As you can see, there’s quite a lot of work left to do. Meanwhile, I discovered that managing all of this cluster configuration as a set of YAML files was not going to cut it. And we’re no closer to writing the guestbook app 😓. But there’s more to say here because we discovered pulumi. Since I’m familiar with terraformpy, I’m thrilled to see the concept made into a full-featured product. What is pulumi? It provides bindings for infrastructure APIs from Go, Python, JS, TS, and .NET. It can convert or co-exist with terraform, AWS cloud formation, or other config files and let’s you write real code which you can test and factor into how you want the infrastructure and permissions to be structured. True infrastructure-as-code, not the mess of YAML files. Pulumi is actually a few years old and has a huge following. I’m surprised I’d not heard of it. I want to talk to some customers and see how much it costs before recommending it to my company but I’m very keen to do so if the numbers work out. Writing the infrastructure with real code, making it importable in other repos, keeping things factored where they make sense would be what allows us to refactor it well would ease my organization to break free from the platform team anti-pattern. I found the pulumi guestbook example project to be a very thoughtful and easy to understand factoring of a real infrastructure as code.

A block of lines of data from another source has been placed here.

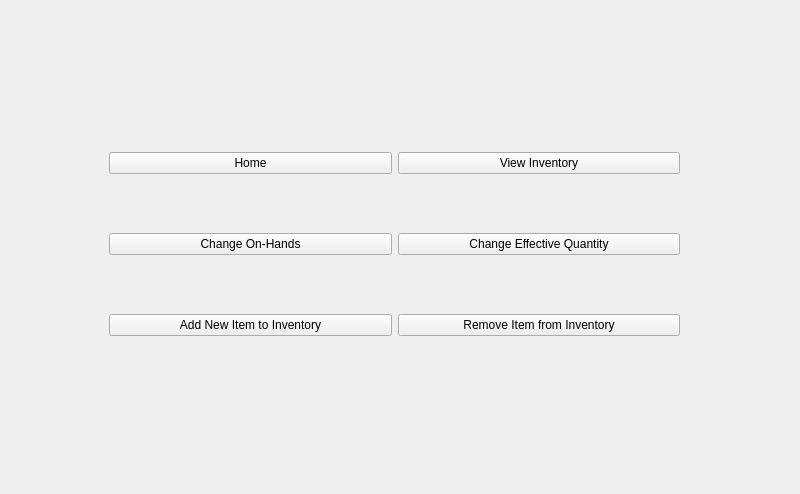
The window that manageInventory.ui (rbaker26/BigBlueBox) describes before a commit, drawn with Qt 5.
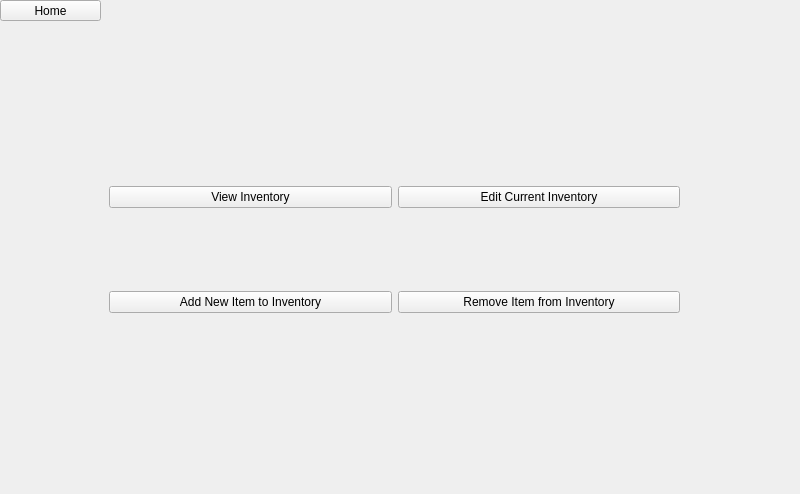
The same window after the commit.

What changed in the file:
```diff
--- a/manageInventory.ui
+++ b/manageInventory.ui
@@ -18,35 +18,21 @@
     <property name="geometry">
      <rect>
       <x>109</x>
-      <y>99</y>
+      <y>109</y>
       <width>571</width>
-      <height>291</height>
+      <height>281</height>
      </rect>
     </property>
     <layout class="QGridLayout" name="gridLayout">
-     <item row="1" column="0">
-      <widget class="QPushButton" name="pushButton_2">
-       <property name="text">
-        <string>Change On-Hands</string>
-       </property>
-      </widget>
-     </item>
-     <item row="3" column="1">
-      <widget class="QPushButton" name="pushButton_5">
+     <item row="4" column="1">
+      <widget class="QPushButton" name="pushButton_revitem">
        <property name="text">
         <string>Remove Item from Inventory</string>
        </property>
       </widget>
      </item>
-     <item row="1" column="1">
-      <widget class="QPushButton" name="pushButton_6">
-       <property name="text">
-        <string>Change Effective Quantity</string>
-       </property>
-      </widget>
-     </item>
-     <item row="3" column="0">
-      <widget class="QPushButton" name="pushButton_4">
+     <item row="4" column="0">
+      <widget class="QPushButton" name="pushButton_addItem">
        <property name="text">
         <string>Add New Item to Inventory</string>
        </property>
@@ -55,19 +41,32 @@
      <item row="0" column="1">
       <widget class="QPushButton" name="pushButton">
        <property name="text">
-        <string>View Inventory</string>
+        <string>Edit Current Inventory</string>
        </property>
       </widget>
      </item>
      <item row="0" column="0">
-      <widget class="QPushButton" name="pushButton_home">
+      <widget class="QPushButton" name="pushButton_viewInv">
        <property name="text">
-        <string>Home</string>
+        <string>View Inventory</string>
        </property>
       </widget>
      </item>
     </layout>
    </widget>
+   <widget class="QPushButton" name="pushButton_home">
+    <property name="geometry">
+     <rect>
+      <x>0</x>
+      <y>0</y>
+      <width>101</width>
+      <height>21</height>
+     </rect>
+    </property>
+    <property name="text">
+     <string>Home</string>
+    </property>
+   </widget>
   </widget>
  </widget>
  <resources/>
```
Left out of the diff: 2 changed lines with no effect on the pictures.
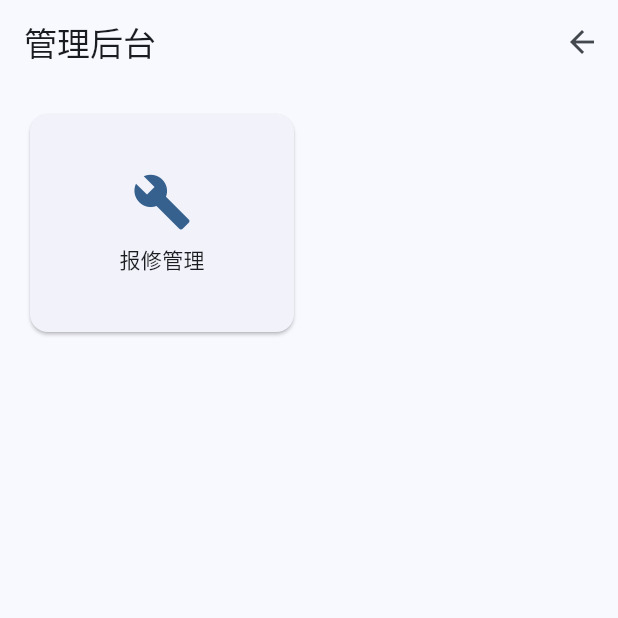
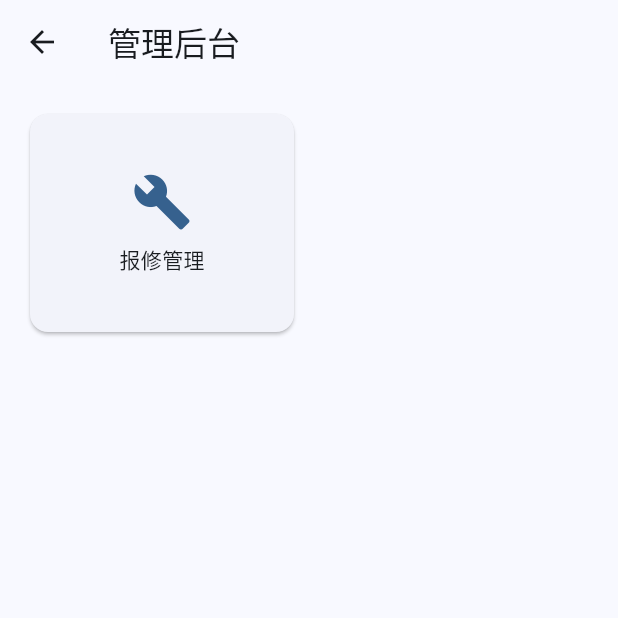
Before and after one commit to greenhandzdl/charging-station-client, a Flutter app: the AdminDashboardScreen screen opened directly, on a phone screen of 412 x 824 dp, the top half of it. Run offline on Flutter 3.47's test engine with Material 3 defaults, Android fonts, the phone set to English and light mode, and no system bars; our stand-ins replace fl_chart, shared_preferences; missing offline and left inert: mobile_scanner; accounts and stored records are empty.

Commit message:
fix: 管理后台返回键从右上角(actions)改为左上角(leading)

```diff
--- a/lib/screens/admin_screens/admin_dashboard_screen.dart
+++ b/lib/screens/admin_screens/admin_dashboard_screen.dart
@@ -21,16 +21,13 @@ class AdminDashboardScreen extends StatelessWidget {
     return Scaffold(
       appBar: AppBar(
         title: const Text('管理后台'),
-        automaticallyImplyLeading: false,
-        actions: [
-          IconButton(
+        leading: IconButton(
           icon: const Icon(Icons.arrow_back),
           tooltip: '返回',
           onPressed: () {
             Navigator.pop(context);
           },
         ),
-        ],
       ),
       body: GridView.count(
         padding: const EdgeInsets.all(16),
```
Lines whose indentation alone changed are shown as unchanged.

Along the way, I noticed the drone project and it made me very happy to see a well contained replacement for jenkins. I like that drone makes it so much easier to build whatever and do whatever with the build data and artifacts. Very slick, can’t wait to explore more.

What does it all mean? Well, it means 2021 is going to be another amazing year in the technology and internet business. We’re a long way from having a simple solution for managing the software life-cycle and the organizing the teams that do that work. Do you think the pieces are there in what we see today? Dave Anderson’s new kubernetes idea about how a very different k8s, essentially an add-on to systemd for clustering, resonated strongly with me (minus the parts about IPv6 and kubernetes networking). I think he’s right in that such a thing probably won’t be built (any time soon, at least). However, kubernetes will get much simpler and we will be deploying more with it. I can imagine a self-hosted pulumi in k8s auto-deployer that gets a team bootstrapped with a cluster that meets their needs and is easily managed. I can imagine all of the pieces there so that teams just write code, merge it into the main branch, the code describes the entire state of its required infrastructure, and away it goes building it. It’s self-healing and self-managed after initial deploy. That is, we’re almost at the state of GitOps.

As for that gRPC guestbook app, armed with the knowledge above, I’m going to write it and package it as a container. Adieu till next time 👋

Contact© 2021 David D. Smith